_EXERCISE:_ When the word "href" shows up in a line of the records below, copy that line.
*** DATA PROVIDED ***
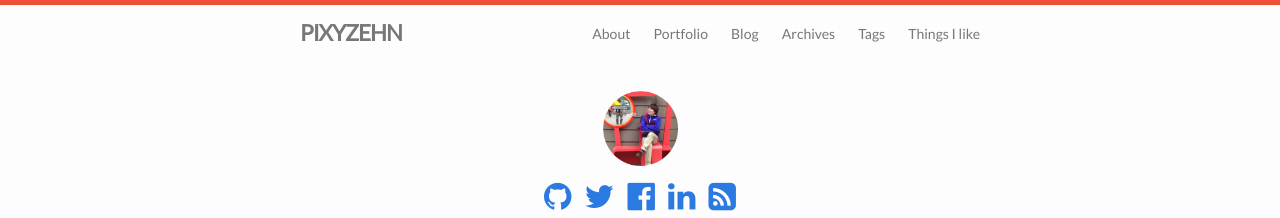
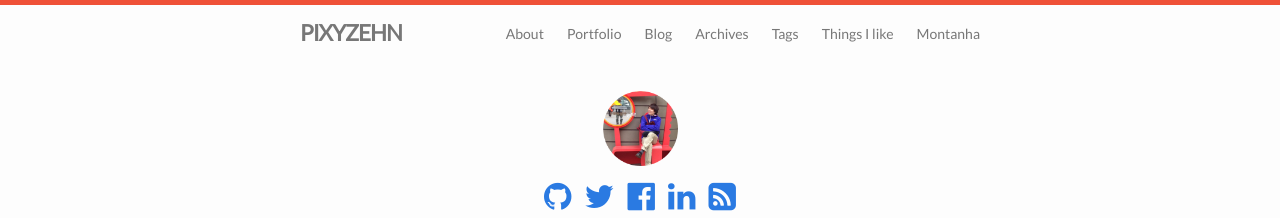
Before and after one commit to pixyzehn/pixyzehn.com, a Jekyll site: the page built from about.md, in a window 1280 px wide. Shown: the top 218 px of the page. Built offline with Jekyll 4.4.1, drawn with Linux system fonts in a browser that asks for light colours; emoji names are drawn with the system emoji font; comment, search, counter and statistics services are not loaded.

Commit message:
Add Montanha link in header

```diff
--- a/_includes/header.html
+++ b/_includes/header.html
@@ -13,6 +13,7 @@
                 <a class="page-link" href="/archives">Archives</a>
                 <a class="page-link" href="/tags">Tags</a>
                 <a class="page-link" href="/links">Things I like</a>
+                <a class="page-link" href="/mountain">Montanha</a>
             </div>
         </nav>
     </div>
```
*** End of DATA PROVIDED ***
_RESPONSE AREA:_
                 <a class="page-link" href="/archives">Archives</a>
                 <a class="page-link" href="/tags">Tags</a>
                 <a class="page-link" href="/links">Things I like</a>
+                <a class="page-link" href="/mountain">Montanha</a>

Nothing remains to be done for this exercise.